There seems to be some sort of link between periodontal disease and macular degeneration, but just how strong is it?
It may sound strange for problems with two very different systems, the eyes and the mouth, to be connected, but depending on who you ask, periodontal disease (PD) could have a huge impact on the development of age-related macular degeneration (AMD) - or not much of one at all.
Certainly, there is already a mountain of evidence showing that PD can cause a slew of other problems in the body. The bacteria responsible for periodontitis have been linked to several different types of cancer - of the stomach, esophageal and gallbladder - and also to other problems like frailty in the elderly and prostate issues. It’s not a stretch to imagine that one other system could be affected.
That’s the conclusion that one American team reached in a 2015 study examining a link between PD and AMD. In that study, the team researched 8,208 adults from the National Health and Nutrition Examination Survey III. In that population, a total of 52.30 percent had PD, and 11.45 percent had AMD. For patients younger than 60, after taking a variety of other variables out of play, those with PD were nearly twice as likely to develop AMD.
Seems like an open-and-shut case then, right? Not so fast. That study, along with other smaller studies performed in Poland and Finland, were performed among largely a Caucasian population. Another more recent 2017 study conducted in Korea had results that weren’t quite so one-sided.
In that study, examining a large population of 13,072 adults, 37.4 percent had PD while and 5.6 had AMD. The study found that, overall, there is no significant link between having PD and AMD - except in one section of the cohort. Adults between 40 and 62 with severe PD were 1.61 more likely to develop AMD than those who were older or had only mild PD.

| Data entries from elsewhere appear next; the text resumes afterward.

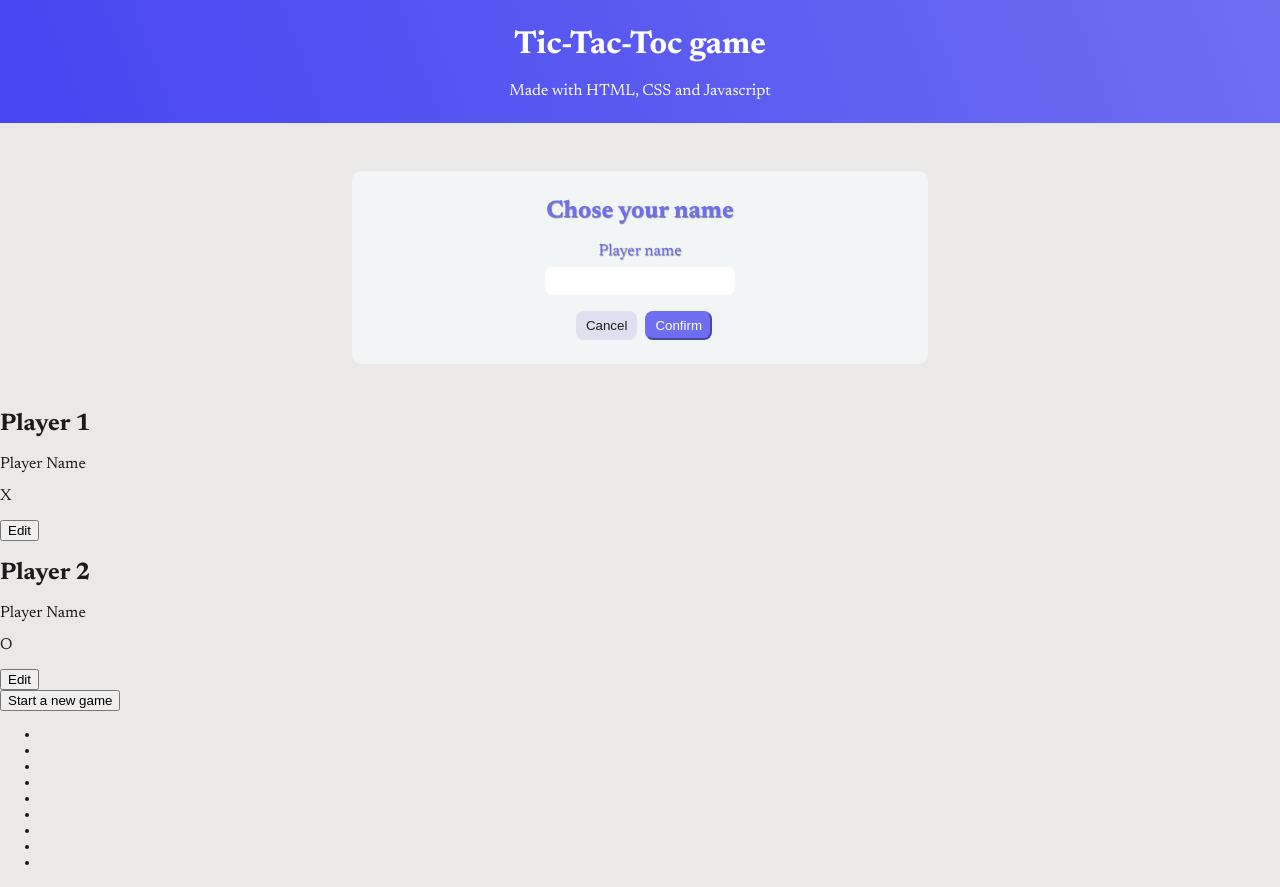
Repository: MicTomm/Tic-tac-toe-game
Page: index.html
An editor plug-in stored every save of this project. The page is shown before and after the next save, followed by the edit.
The browser window is 1280 px wide. The pictures show the whole page.
The pointer rests on the first visible `form input`.

Above is the page before, as saved 2023-06-23 00:14:09.
Not found: js-code

### index.html
<!DOCTYPE html>
<html lang="en">

<head>
    <meta charset="UTF-8">
    <meta name="viewport" content="width=device-width, initial-scale=1.0">
    <title>Tic-Tac-Toe</title>
    <link rel="preconnect" href="https://fonts.googleapis.com">
    <link rel="preconnect" href="https://fonts.gstatic.com" crossorigin>
    <link href="https://fonts.googleapis.com/css2?family=Newsreader:wght@400;700&display=swap" rel="stylesheet">
    <link href="/styles.css" rel="stylesheet">
    <script src="js-code" defer></script>
</head>

<body>
    <header id="main-header">
        <h1>Tic-Tac-Toc game</h1>
        <p>Made with HTML, CSS and Javascript</p>
    </header>
    <main>
        <aside>
            <header id="id="aside-header>
                <h2>Chose your name</h2>
            </header>
            <form>
                <div id="aside-input-container">
                    <label for="choosing-player-name">Player name</label>
                    <input type="text" id="choosing-player-name">
                </div>
                <div id="aside-buttons-container">
                    <button type="button" class="btn alternative-btn">Cancel</button>
                    <button type="submit" class="btn">Confirm</button>
                </div>
            </form>
        </aside>
        <section id="game-configuration">
            <article>
                <div id="player1-container">
                    <h2>Player 1</h2>
                    <p>Player Name</p>
                    <p>X</p>
                    <button>Edit</button>
                </div>
            </article>
            <article>
                <div id="player2-container">
                    <h2>Player 2</h2>
                    <p>Player Name</p>
                    <p>O</p>
                    <button>Edit</button>
                </div>
            </article>
        </section>
        <section id="game-execution">
            <button type="button">Start a new game</button>
            <ul>
                <li></li>
                <li></li>
                <li></li>

                <li></li>
                <li></li>
                <li></li>

                <li></li>
                <li></li>
                <li></li>
            </ul>
        </section>
    </main>

</body>

</html>

### styles.css
body{
    margin: 0;
    background-color: rgb(235, 232, 232);
    font-family: 'Newsreader', serif;
    color: rgb(27, 27, 27);
}

#main-header{
    background: linear-gradient(70deg, rgb(70, 70, 242), rgb(110, 110, 241));
    color: white;
    padding: 0.5rem 5%;
    text-align: center;
}

.btn{
    background-color: rgb(110, 110, 241);
    border-color: rgb(110, 112, 241);
    color: white;
    border-radius: 8px;
    padding: 0.3rem 0.5rem;
}

.alternative-btn{
    background-color: rgb(223, 223, 239);
    border-color: transparent;
    color: rgb(27, 27, 27);
    margin: 0.5rem;
}

.btn:hover{
    background-color:  rgb(127, 127, 233);
    box-shadow: 1px 1px 2px rgb(27, 27, 27);
}

.alternative-btn:hover{
    background-color: rgb(210, 210, 235);
    border-color: rgb(205, 205, 233);
}

aside{
    text-align: center;
    background-color: rgb(241, 245, 245);
    width: 45%;
    margin: 3rem auto;
    border-radius: .6rem;
    padding: .5rem 0rem;
}

form{
    display: flex;
    flex-flow: column;
}

aside h2,
aside label{
    color: rgb(110, 110, 241);
    text-shadow: .5px .5px 1px rgb(27, 27, 27, 0.5);
}

form label{
    display: block;
    margin-bottom: .5rem;
}

form input{
    padding: .3rem;
    border-color: transparent;
    border-radius: 8px;

}

form input:hover{
    outline: blue;
}

form #aside-buttons-container{
    display: flex;
    flex-flow: row;
    justify-content: center;
    align-items: center;
    margin: .5rem;
}

After the next save:
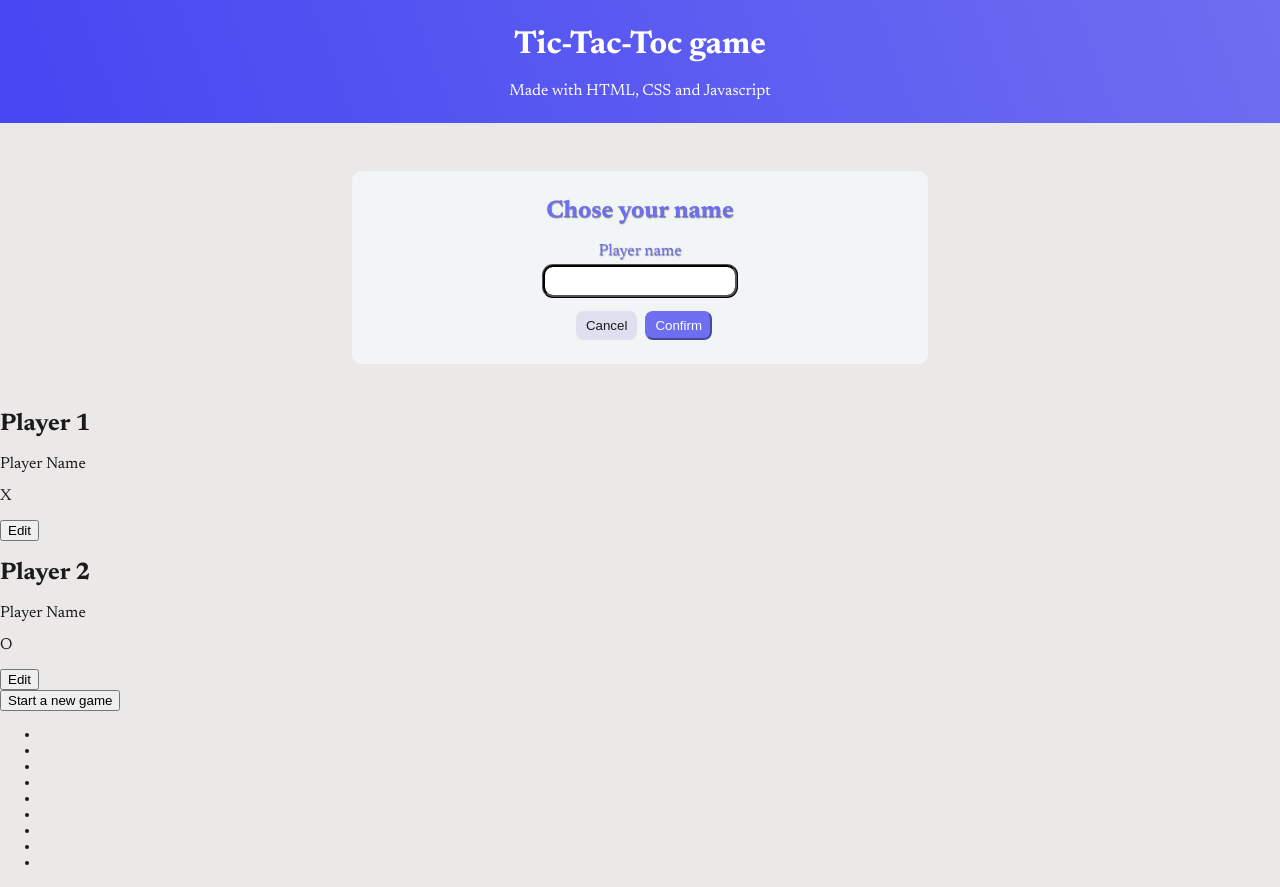
Saved 52 s later.
--- a/styles.css
+++ b/styles.css
@@ -70,7 +70,7 @@
 }
 
 form input:hover{
-    outline: blue;
+    outline: ridge;
 }
 
 form #aside-buttons-container{

After the save that followed:
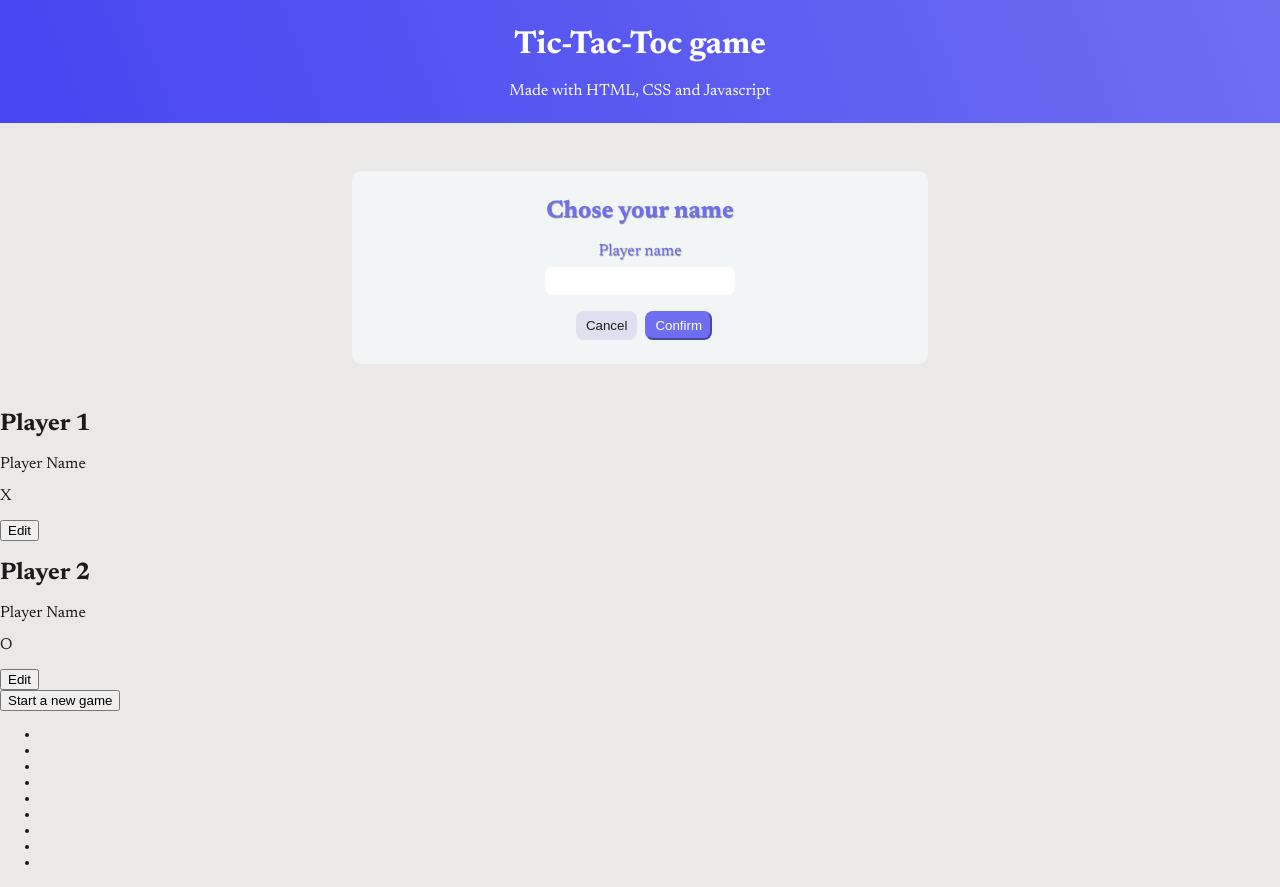
Saved 32 s later.
--- a/styles.css
+++ b/styles.css
@@ -70,7 +70,7 @@
 }
 
 form input:hover{
-    outline: ridge;
+    outline: red 2px;
 }
 
 form #aside-buttons-container{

So what does this all mean? Clearly, there’s at least some sort of link between PD and AMD, but who exactly that link affects is up for debate. The next logical step, then, is determine what the possible cause could be.
A recent study examining the effects of PD bacteria on retinas may have the answer. First, researchers isolated one of the primary bacteria responsible for causing PD, Porphyromonas gingivalis (Pg) and infected human retinal cells with those bacteria directly. The retinal cells took up the Pg, and exhibited markers of infection. In the second part of that study, researchers injected mice with that same bacterium, and those mice that were injected showed higher levels of AMD.
Dr. Pachiappan Arjunan, assistant professor at the Department of Periodontics at the Dental College of Georgia, Augusta University, says “This is the first study to demonstrate the link between oral pathobiont infection and AMD pathogenesis and that Pg can invade human retinal-pigment epithelial cells and elevate AMD-related genes which might be the target molecules for both diseases."
More research is needed - after all, mice aren’t humans and retinal cells are the same as a living, breathing human - but there’s clearly something here. There’s no need to panic yet, but it’s just one more really good reason to keep your patients healthy.